Tribal Affiliation: Navajo

Tommy SingerAll of Tommy Singer’s work is very distinctive, and is coveted by collectors and enthusiasts alike.

He worked for years with his family creating beautiful jewelry in silver and gold with traditional patterns and designs. Tommy was a silversmith for over 50 years

When he was just seven years old, he learned the art of silversmithing from his father, Tsinnigine Hathali, who was a Navajo Medicine man. Tommy incorporates many traditional sandpainting and rug designs of the Navajo People into his jewelry. Tommy began creating jewelry full-time at the age of 21. His early works were done in the Silver overlay technique.

While working with scrap turquoise chips, Tommy pioneered the technique of chip inlay, a technique of using turquoise or coral chips in silverwork. This technique is used by thousands of artists to this day.

 Tommy later returned to his roots by creating exquisite silver overlaid jewelry with intricate designs. He often included 14 Karat gold overlaid on silver. His signature overlaid beads feature prominently in his necklaces. He perfected his craft in a small studio surrounded with his family and other tribal members.

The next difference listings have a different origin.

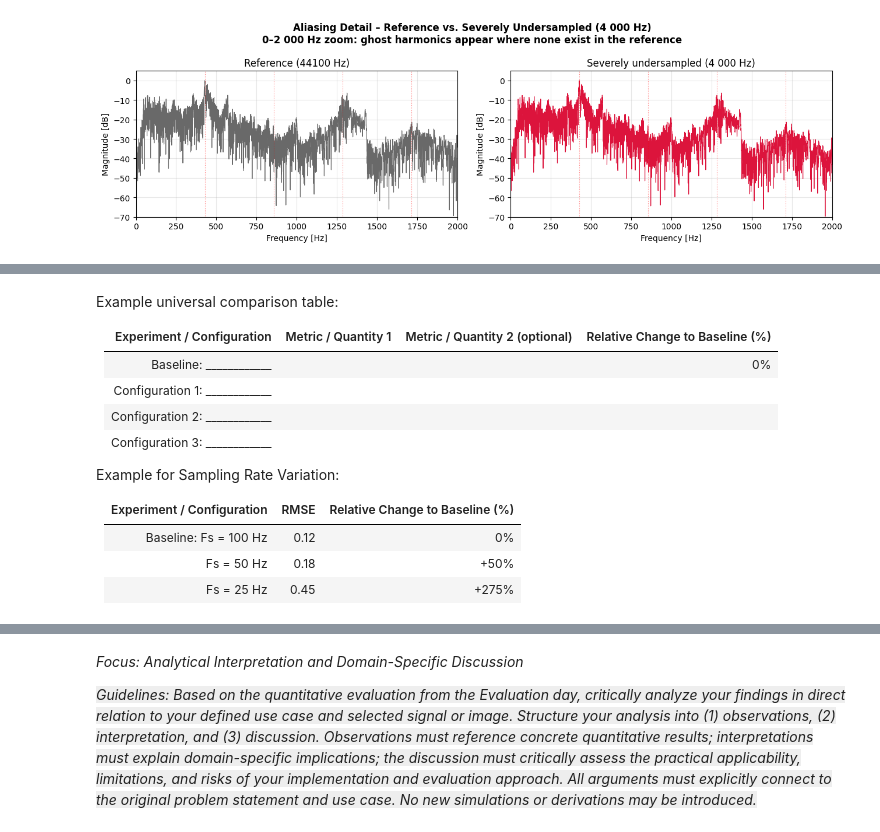
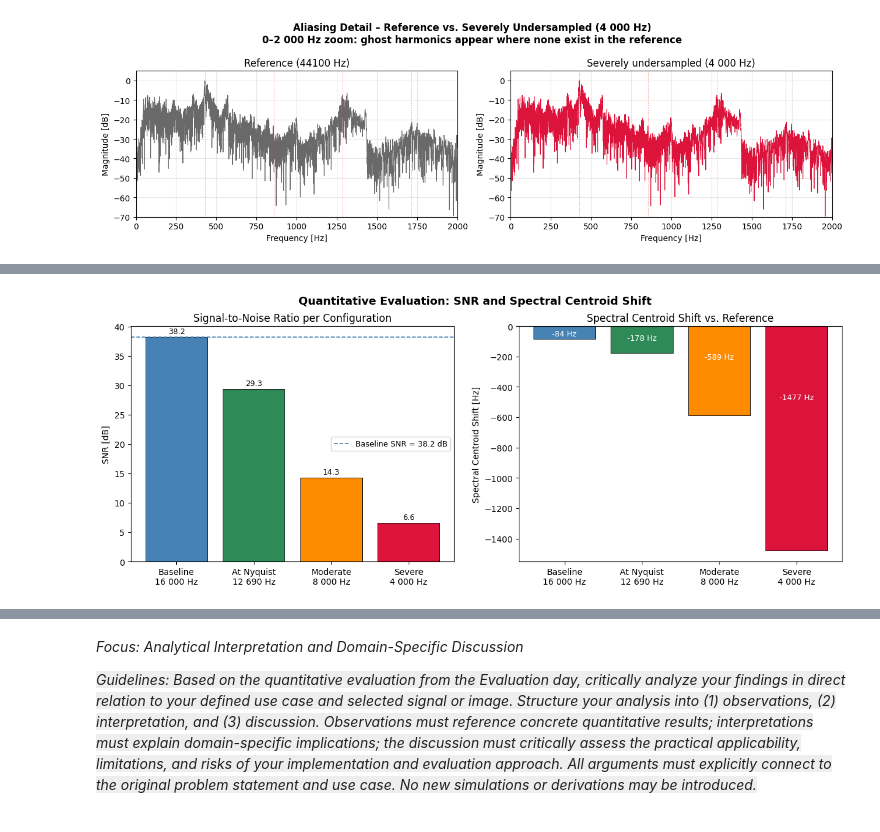
Before and after one commit to Sandra-Senn/gbsv_mc, a Jupyter notebook: mc1/gbsv_mc1_sampling_theorem_sandra_senn.ipynb, the cells around one changed output, grey strips where cells are left out. Saved outputs shown, nothing was run; the diff lists cells and outputs as text; code cells hidden in the pictures.

```diff
--- a/mc1/gbsv_mc1_sampling_theorem_sandra_senn.ipynb
+++ b/mc1/gbsv_mc1_sampling_theorem_sandra_senn.ipynb
@@ -393,21 +451,33 @@ Relative performance change was computed with respect to the baseline configurat
 # %%
-## Placeholder for code-based analysis, quantitative result reporting, and structured comparison using tables and/or graphics.
+# Figure 1: SNR bar chart
+labels_short = ['Baseline\n16 000 Hz', 'At Nyquist\n12 690 Hz',
+                'Moderate\n8 000 Hz',  'Severe\n4 000 Hz']
+snr_vals  = [r['snr']     for r in rows]
+sc_vals   = [r['sc_diff'] for r in rows]
+colors    = ['steelblue', 'seagreen', 'darkorange', 'crimson']
+
+fig, axes = plt.subplots(1, 2, figsize=(15, 5))
+fig.suptitle('Quantitative Evaluation: SNR and Spectral Centroid Shift',
+             fontsize=13, fontweight='bold')
+
+
+bars = axes[0].bar(labels_short, snr_vals, color=colors, edgecolor='black', linewidth=0.6)
+axes[0].axhline(y=baseline_snr, color='steelblue', linestyle='--', linewidth=1.2,
+                label=f'Baseline SNR = {baseline_snr:.1f} dB')
+axes[0].set_ylabel('SNR [dB]')
+axes[0].set_title('Signal-to-Noise Ratio per Configuration')
+axes[0].legend(fontsize=9)
+for bar, val in zip(bars, snr_vals):
+    axes[0].text(bar.get_x() + bar.get_width()/2, bar.get_height() + 0.3,
+                 f'{val:.1f}', ha='center', va='bottom', fontsize=9)
+
+bars2 = axes[1].bar(labels_short, sc_vals, color=colors, edgecolor='black', linewidth=0.6)
+axes[1].axhline(y=0, color='black', linestyle='-', linewidth=0.8)
+axes[1].set_ylabel('Spectral Centroid Shift [Hz]')
+axes[1].set_title('Spectral Centroid Shift vs. Reference')
+for bar, val in zip(bars2, sc_vals):
+    axes[1].text(bar.get_x() + bar.get_width()/2, bar.get_height() * 0.3,
+                 f'{val:.0f} Hz', ha='center', va='top', fontsize=9, color='white')
+plt.show();
+# %% [output]
+[figure, added]
-# %% [markdown]
-Example universal comparison table:
-
-| Experiment / Configuration        | Metric / Quantity 1 | Metric / Quantity 2 (optional) | Relative Change to Baseline (%) |
-|:----------------------------------|:--------------------|:--------------------------------|:--------------------------------|
-| Baseline: ____________            |                     |                                  | 0%                               |
-| Configuration 1: ____________     |                     |                                  |                                  |
-| Configuration 2: ____________     |                     |                                  |                                  |
-| Configuration 3: ____________     |                     |                                  |                                  |
-
-
-Example for Sampling Rate Variation:
-
-
-| Experiment / Configuration | RMSE | Relative Change to Baseline (%) |
-|:----------------------------|:-----|:--------------------------------|
-| Baseline: Fs = 100 Hz      | 0.12 | 0%                               |
-| Fs = 50 Hz                 | 0.18 | +50%                             |
-| Fs = 25 Hz                 | 0.45 | +275%                            |
```
Also changed, not shown: parts of 14 cells of this notebook, 2 other files.
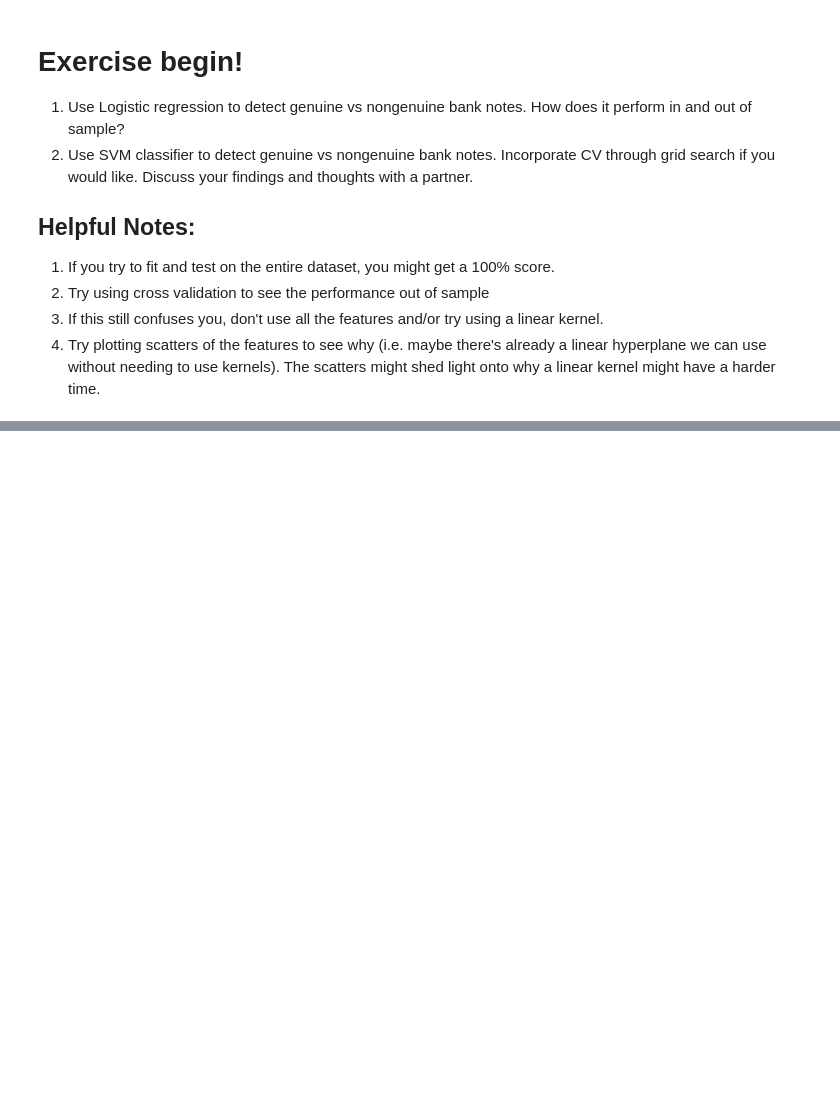
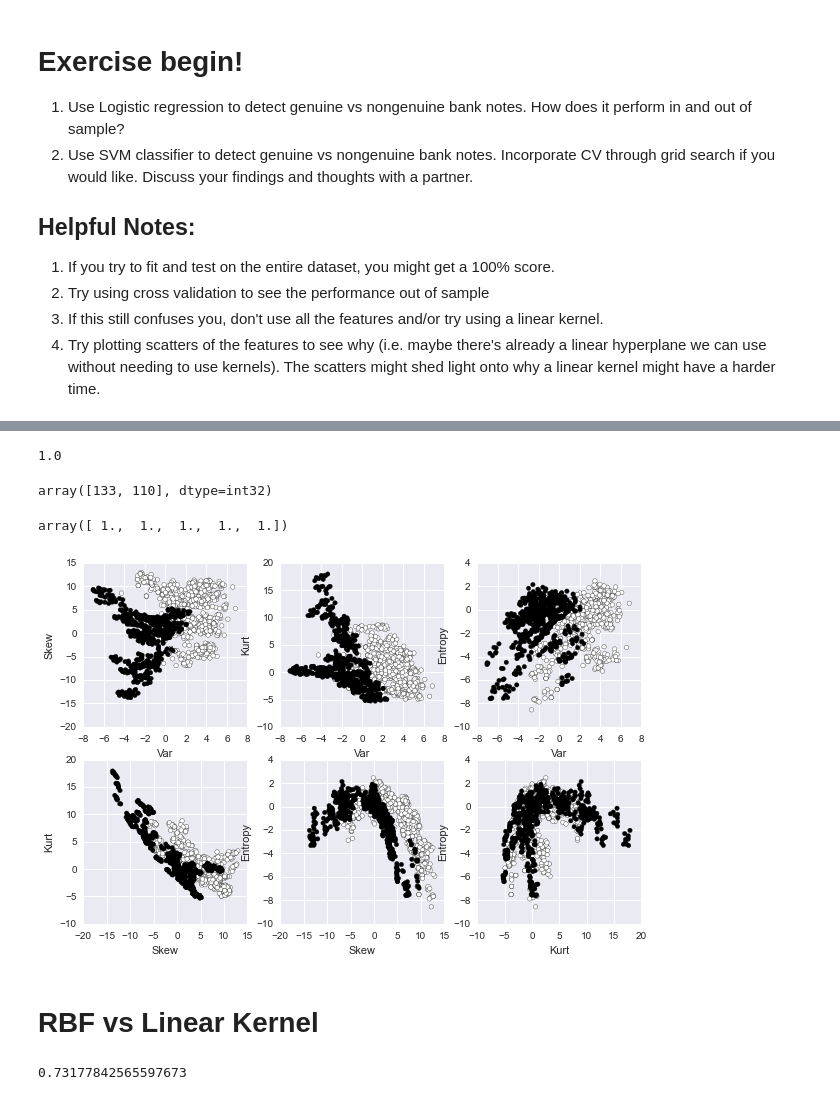
Before and after one commit to brianchandbound/ga-ds, a Jupyter notebook: 11_svm/11_02_banknotes.ipynb, the cells around one changed output, grey strips where cells are left out. Cells and saved outputs as stored; diff of their text form; code cells hidden in the pictures; blank space fills up the shorter version.

```diff
--- a/11_svm/11_02_banknotes.ipynb
+++ b/11_svm/11_02_banknotes.ipynb
@@ -47,0 +76,8 @@ y = data.ix[:,-1]
+# %%
+model.score(X,y)
+# %% [output]
+1.0
+# %%
+model.n_support_
+# %% [output]
+array([133, 110], dtype=int32)
@@ -47,0 +88,5 @@ y = data.ix[:,-1]
+# %%
+#cross_val_score(model,X,y,cv=KFold(len(X),n_folds=5,shuffle=True))
+cross_val_score(model,X,y,cv=KFold(len(X),n_folds=5,shuffle=True))
+# %% [output]
+array([ 1.,  1.,  1.,  1.,  1.])
@@ -47,0 +95,11 @@ y = data.ix[:,-1]
+# %%
+plt.figure(figsize=(10,10))
+
+for idx, (x1,x2) in enumerate(combinations(data.columns[:-1],2)):
+    plt.subplot(3,3,idx+1)
+    plt.scatter( data.ix[:,x1],data.ix[:,x2],c=data.Genuine)
+    plt.xlabel(x1),plt.ylabel(x2)
+# %% [output]
+[figure, added]
+# %% [markdown]
+# RBF vs Linear Kernel
@@ -47,0 +109,6 @@ y = data.ix[:,-1]
+# %%
+model = svm.SVC(kernel="rbf",gamma=.0001)
+model.fit(X,y)
+model.score(X,y)
+# %% [output]
+0.73177842565597673
```
Also changed, not shown: parts of 12 cells of this notebook, 2 other files.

When asked about his work, Singer said, “Every piece is made with the various meanings from my traditional ways – the Navajo way of living. My father was a silversmith, too. He taught me, and wanted me to continue this trade. It was my father’s dream that I learn to silversmith, so that I could continue his beliefs.”  His distinct style of jewelry is recognized the world over. Tommy Singer is considered by many as one of the greatest contemporary Native American silversmithe of our time.